The police website magazine PolicyOne.com has been publishing responses to the book since its release. One officer, Sgt. Glenn French of Sterling Heights, Michigan, posted a response to the book in which he refers to neighborhoods as sectors and says police are told to treat their sectors like a “battlefield.”
Here are a few excerpts from French’s post:
“What would it take to dial back such excessive police measures?” the author (Balko) wrote. “The obvious place to start would be ending the federal grants that encourage police forces to acquire gear that is more appropriate for the battlefield. Beyond that, it is crucial to change the culture of militarization in American law enforcement.
“We trainers have spent the past decade trying to ingrain in our students the concept that the American police officer works a battlefield every day he patrols his sector.”
French, a SWAT officer, then goes on to defend the use of military technology and tactics by SWAT teams.
“What is it with this growing concept that SWAT teams shouldn’t exist? Why shouldn’t officers utilize the same technologies, weapon systems, and tactics that our military comrades do? We should, and we will.”
French seems to misunderstand that the problem is not that SWAT teams have military technology. It’s how they use it that technology.
Balko posts a great response to the PolicyOne.com reviews of his book, which you can read here.
In his response, he gives examples of several police chiefs over the past several years endorsing the militarization of America’s police force. In 2008, the sheriff of Clayton County, Georgia said America’s war on drugs is like the Vietnam War.
"The war on drugs in Clayton County, as in most jurisdictions, I liken it to the Vietnam War," he said. "Hit and miss, there is no clear win — we don’t know if we’re gaining ground or not. What we want to do is we want to change our strategy. We want to make this more like a Normandy invasion."
Perhaps the most troubling quote in Balko’s piece comes from Milwaukee Police Chief Ed Flynn.

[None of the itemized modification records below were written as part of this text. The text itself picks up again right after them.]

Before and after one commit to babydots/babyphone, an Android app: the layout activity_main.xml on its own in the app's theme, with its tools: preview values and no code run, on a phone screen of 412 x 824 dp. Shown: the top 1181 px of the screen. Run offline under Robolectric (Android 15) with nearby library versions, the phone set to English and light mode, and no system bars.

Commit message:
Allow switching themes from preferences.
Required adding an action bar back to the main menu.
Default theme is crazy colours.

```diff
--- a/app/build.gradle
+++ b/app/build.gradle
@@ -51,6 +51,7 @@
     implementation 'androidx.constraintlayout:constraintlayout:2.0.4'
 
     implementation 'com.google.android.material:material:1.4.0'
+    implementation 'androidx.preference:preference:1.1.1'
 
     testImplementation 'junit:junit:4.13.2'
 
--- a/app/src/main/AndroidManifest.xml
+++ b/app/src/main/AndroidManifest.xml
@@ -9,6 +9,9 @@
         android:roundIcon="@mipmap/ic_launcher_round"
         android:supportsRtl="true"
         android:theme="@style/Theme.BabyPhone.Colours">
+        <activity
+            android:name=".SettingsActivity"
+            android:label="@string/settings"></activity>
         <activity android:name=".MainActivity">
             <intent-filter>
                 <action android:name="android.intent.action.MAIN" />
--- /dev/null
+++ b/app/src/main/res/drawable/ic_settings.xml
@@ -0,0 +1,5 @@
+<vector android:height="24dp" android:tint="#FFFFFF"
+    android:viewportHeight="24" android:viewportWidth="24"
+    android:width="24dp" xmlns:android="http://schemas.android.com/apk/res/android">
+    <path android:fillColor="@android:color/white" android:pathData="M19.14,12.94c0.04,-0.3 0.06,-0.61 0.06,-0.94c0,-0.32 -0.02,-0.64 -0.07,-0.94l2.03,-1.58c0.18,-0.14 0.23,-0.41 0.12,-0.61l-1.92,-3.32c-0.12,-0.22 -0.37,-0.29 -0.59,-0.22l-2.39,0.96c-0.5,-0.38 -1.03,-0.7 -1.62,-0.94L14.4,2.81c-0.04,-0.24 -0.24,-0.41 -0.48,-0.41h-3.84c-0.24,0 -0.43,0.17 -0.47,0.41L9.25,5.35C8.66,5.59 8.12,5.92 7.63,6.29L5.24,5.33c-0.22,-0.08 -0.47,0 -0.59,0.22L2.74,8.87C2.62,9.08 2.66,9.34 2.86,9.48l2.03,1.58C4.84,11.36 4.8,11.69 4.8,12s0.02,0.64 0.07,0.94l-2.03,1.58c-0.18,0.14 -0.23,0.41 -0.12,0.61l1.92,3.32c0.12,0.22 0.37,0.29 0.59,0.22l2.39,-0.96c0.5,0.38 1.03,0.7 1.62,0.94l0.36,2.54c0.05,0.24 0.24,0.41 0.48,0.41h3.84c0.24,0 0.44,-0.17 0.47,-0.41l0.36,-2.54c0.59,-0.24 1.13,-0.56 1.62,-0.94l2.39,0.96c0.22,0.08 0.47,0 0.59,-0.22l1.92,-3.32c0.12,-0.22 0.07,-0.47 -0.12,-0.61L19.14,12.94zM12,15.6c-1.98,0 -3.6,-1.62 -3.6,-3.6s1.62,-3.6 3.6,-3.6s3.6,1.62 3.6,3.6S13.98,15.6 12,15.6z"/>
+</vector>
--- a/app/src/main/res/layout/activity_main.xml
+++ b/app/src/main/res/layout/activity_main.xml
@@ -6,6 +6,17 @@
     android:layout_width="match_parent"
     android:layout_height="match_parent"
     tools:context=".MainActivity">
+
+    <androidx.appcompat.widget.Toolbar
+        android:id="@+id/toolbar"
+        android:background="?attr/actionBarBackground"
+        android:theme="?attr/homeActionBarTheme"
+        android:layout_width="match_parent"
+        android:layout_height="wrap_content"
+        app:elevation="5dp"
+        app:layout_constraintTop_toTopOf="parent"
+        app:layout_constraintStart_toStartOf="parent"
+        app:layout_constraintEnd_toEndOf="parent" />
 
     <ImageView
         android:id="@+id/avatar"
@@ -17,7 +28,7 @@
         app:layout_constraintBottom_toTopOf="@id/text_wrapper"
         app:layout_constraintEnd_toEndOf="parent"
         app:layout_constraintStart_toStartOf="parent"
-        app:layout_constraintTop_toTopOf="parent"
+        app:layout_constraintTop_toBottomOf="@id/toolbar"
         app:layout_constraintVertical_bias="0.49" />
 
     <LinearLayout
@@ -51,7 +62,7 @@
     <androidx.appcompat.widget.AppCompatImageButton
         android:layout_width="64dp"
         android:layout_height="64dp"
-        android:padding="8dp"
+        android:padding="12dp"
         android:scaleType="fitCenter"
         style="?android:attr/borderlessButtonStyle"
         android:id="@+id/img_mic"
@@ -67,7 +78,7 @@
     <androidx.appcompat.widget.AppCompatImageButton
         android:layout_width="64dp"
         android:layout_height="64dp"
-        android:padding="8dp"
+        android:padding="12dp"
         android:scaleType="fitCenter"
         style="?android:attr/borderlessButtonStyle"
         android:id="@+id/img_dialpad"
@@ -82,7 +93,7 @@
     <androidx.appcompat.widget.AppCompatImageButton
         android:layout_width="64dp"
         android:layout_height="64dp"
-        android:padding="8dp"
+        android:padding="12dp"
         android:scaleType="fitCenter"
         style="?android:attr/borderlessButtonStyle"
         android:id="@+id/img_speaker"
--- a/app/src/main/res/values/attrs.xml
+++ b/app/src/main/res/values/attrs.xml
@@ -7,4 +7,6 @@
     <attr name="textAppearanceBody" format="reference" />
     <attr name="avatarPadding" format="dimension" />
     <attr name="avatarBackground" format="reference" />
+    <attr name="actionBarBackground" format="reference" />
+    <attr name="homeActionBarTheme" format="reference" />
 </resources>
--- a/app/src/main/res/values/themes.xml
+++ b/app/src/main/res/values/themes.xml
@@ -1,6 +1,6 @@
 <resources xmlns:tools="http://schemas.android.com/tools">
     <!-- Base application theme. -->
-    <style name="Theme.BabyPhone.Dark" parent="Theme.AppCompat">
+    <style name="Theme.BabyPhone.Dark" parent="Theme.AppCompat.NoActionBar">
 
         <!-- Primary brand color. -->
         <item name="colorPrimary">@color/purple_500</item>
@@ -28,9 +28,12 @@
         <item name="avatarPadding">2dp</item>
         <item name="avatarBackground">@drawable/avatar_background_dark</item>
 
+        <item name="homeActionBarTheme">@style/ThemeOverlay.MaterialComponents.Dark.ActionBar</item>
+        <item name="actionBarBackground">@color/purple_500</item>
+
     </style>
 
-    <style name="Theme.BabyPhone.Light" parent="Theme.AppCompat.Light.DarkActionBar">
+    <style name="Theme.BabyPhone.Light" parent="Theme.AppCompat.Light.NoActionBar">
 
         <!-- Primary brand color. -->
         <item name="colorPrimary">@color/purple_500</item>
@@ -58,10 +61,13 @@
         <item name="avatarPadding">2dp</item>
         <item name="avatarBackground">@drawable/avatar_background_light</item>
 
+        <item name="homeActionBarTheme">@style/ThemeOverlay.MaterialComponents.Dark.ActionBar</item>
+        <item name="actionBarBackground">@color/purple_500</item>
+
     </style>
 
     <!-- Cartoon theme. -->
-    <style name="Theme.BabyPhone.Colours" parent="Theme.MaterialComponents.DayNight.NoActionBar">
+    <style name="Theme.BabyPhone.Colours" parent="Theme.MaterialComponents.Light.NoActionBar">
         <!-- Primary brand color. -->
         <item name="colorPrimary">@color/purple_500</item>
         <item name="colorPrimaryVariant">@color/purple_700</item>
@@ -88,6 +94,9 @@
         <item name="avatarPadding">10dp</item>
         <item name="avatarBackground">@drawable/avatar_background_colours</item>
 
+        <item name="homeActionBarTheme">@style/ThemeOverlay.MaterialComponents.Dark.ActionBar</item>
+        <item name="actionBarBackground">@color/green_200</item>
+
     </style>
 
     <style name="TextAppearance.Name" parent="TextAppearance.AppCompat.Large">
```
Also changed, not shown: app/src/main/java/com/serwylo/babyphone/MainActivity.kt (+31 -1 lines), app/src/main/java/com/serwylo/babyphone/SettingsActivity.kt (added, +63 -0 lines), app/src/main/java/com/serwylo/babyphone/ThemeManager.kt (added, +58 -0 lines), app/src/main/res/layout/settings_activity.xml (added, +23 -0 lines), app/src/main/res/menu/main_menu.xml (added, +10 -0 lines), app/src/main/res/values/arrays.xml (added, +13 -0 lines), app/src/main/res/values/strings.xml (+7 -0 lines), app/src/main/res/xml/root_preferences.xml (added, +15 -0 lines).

“My message to my troops is if you see anybody carrying a gun on the streets of Milwaukee, we’ll put them on the ground, take the gun away and then decide whether you have a right to carry it.”
So much for protect and serve.
Sources: Huffington Post